What is needed: Return every record verbatim.

Materials provided:
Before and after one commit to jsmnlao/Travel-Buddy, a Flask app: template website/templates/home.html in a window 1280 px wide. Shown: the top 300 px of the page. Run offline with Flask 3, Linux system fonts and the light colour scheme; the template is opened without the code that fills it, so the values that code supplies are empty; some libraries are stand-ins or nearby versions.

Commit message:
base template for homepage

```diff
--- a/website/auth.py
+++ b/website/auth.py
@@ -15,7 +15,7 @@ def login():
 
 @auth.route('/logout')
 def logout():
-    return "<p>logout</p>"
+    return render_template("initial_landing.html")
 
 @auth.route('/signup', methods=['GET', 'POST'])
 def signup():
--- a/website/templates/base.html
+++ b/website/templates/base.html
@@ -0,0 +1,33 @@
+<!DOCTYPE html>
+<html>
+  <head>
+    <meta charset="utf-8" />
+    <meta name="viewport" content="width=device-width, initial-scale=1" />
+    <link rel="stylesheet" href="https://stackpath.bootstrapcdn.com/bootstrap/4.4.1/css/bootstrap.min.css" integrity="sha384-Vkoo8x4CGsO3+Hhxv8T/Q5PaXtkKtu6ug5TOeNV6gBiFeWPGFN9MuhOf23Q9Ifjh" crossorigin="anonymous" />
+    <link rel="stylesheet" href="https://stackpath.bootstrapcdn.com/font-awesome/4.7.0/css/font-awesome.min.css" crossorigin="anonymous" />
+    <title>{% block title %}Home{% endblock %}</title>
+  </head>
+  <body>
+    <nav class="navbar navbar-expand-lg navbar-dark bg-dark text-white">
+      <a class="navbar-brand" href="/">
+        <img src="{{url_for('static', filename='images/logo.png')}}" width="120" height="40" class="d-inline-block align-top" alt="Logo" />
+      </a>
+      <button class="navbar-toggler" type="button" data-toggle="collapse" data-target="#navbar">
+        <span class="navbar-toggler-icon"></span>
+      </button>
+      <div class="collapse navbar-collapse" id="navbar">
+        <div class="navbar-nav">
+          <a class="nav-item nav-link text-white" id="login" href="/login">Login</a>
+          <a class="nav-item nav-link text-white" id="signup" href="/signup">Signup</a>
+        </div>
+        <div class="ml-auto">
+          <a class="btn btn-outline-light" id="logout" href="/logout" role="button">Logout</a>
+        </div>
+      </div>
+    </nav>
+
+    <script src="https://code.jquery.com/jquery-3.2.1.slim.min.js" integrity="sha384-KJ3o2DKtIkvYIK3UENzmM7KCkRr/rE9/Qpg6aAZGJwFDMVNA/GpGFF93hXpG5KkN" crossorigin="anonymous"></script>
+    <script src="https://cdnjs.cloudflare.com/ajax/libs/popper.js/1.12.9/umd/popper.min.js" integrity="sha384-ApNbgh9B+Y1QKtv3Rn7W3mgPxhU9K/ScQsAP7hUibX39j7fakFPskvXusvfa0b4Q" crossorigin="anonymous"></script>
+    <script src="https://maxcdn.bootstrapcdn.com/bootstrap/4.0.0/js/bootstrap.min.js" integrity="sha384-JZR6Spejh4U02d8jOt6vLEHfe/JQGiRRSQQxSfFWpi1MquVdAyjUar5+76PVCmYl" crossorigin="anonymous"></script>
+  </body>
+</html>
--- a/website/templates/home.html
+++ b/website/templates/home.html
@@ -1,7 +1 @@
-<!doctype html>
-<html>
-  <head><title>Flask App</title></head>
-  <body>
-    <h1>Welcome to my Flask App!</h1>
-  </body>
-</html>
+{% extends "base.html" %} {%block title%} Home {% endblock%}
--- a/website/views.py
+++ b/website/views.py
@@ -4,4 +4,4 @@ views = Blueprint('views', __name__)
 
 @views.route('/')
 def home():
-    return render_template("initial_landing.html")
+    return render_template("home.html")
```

Your solution:
Before and after one commit to jsmnlao/Travel-Buddy, a Flask app: template website/templates/home.html in a window 1280 px wide. Shown: the top 300 px of the page. Run offline with Flask 3, Linux system fonts and the light colour scheme; the template is opened without the code that fills it, so the values that code supplies are empty; some libraries are stand-ins or nearby versions.

Commit message:
base template for homepage

```diff
--- a/website/auth.py
+++ b/website/auth.py
@@ -15,7 +15,7 @@ def login():
 
 @auth.route('/logout')
 def logout():
-    return "<p>logout</p>"
+    return render_template("initial_landing.html")
 
 @auth.route('/signup', methods=['GET', 'POST'])
 def signup():
--- a/website/templates/base.html
+++ b/website/templates/base.html
@@ -0,0 +1,33 @@
+<!DOCTYPE html>
+<html>
+  <head>
+    <meta charset="utf-8" />
+    <meta name="viewport" content="width=device-width, initial-scale=1" />
+    <link rel="stylesheet" href="https://stackpath.bootstrapcdn.com/bootstrap/4.4.1/css/bootstrap.min.css" integrity="sha384-Vkoo8x4CGsO3+Hhxv8T/Q5PaXtkKtu6ug5TOeNV6gBiFeWPGFN9MuhOf23Q9Ifjh" crossorigin="anonymous" />
+    <link rel="stylesheet" href="https://stackpath.bootstrapcdn.com/font-awesome/4.7.0/css/font-awesome.min.css" crossorigin="anonymous" />
+    <title>{% block title %}Home{% endblock %}</title>
+  </head>
+  <body>
+    <nav class="navbar navbar-expand-lg navbar-dark bg-dark text-white">
+      <a class="navbar-brand" href="/">
+        <img src="{{url_for('static', filename='images/logo.png')}}" width="120" height="40" class="d-inline-block align-top" alt="Logo" />
+      </a>
+      <button class="navbar-toggler" type="button" data-toggle="collapse" data-target="#navbar">
+        <span class="navbar-toggler-icon"></span>
+      </button>
+      <div class="collapse navbar-collapse" id="navbar">
+        <div class="navbar-nav">
+          <a class="nav-item nav-link text-white" id="login" href="/login">Login</a>
+          <a class="nav-item nav-link text-white" id="signup" href="/signup">Signup</a>
+        </div>
+        <div class="ml-auto">
+          <a class="btn btn-outline-light" id="logout" href="/logout" role="button">Logout</a>
+        </div>
+      </div>
+    </nav>
+
+    <script src="https://code.jquery.com/jquery-3.2.1.slim.min.js" integrity="sha384-KJ3o2DKtIkvYIK3UENzmM7KCkRr/rE9/Qpg6aAZGJwFDMVNA/GpGFF93hXpG5KkN" crossorigin="anonymous"></script>
+    <script src="https://cdnjs.cloudflare.com/ajax/libs/popper.js/1.12.9/umd/popper.min.js" integrity="sha384-ApNbgh9B+Y1QKtv3Rn7W3mgPxhU9K/ScQsAP7hUibX39j7fakFPskvXusvfa0b4Q" crossorigin="anonymous"></script>
+    <script src="https://maxcdn.bootstrapcdn.com/bootstrap/4.0.0/js/bootstrap.min.js" integrity="sha384-JZR6Spejh4U02d8jOt6vLEHfe/JQGiRRSQQxSfFWpi1MquVdAyjUar5+76PVCmYl" crossorigin="anonymous"></script>
+  </body>
+</html>
--- a/website/templates/home.html
+++ b/website/templates/home.html
@@ -1,7 +1 @@
-<!doctype html>
-<html>
-  <head><title>Flask App</title></head>
-  <body>
-    <h1>Welcome to my Flask App!</h1>
-  </body>
-</html>
+{% extends "base.html" %} {%block title%} Home {% endblock%}
--- a/website/views.py
+++ b/website/views.py
@@ -4,4 +4,4 @@ views = Blueprint('views', __name__)
 
 @views.route('/')
 def home():
-    return render_template("initial_landing.html")
+    return render_template("home.html")
```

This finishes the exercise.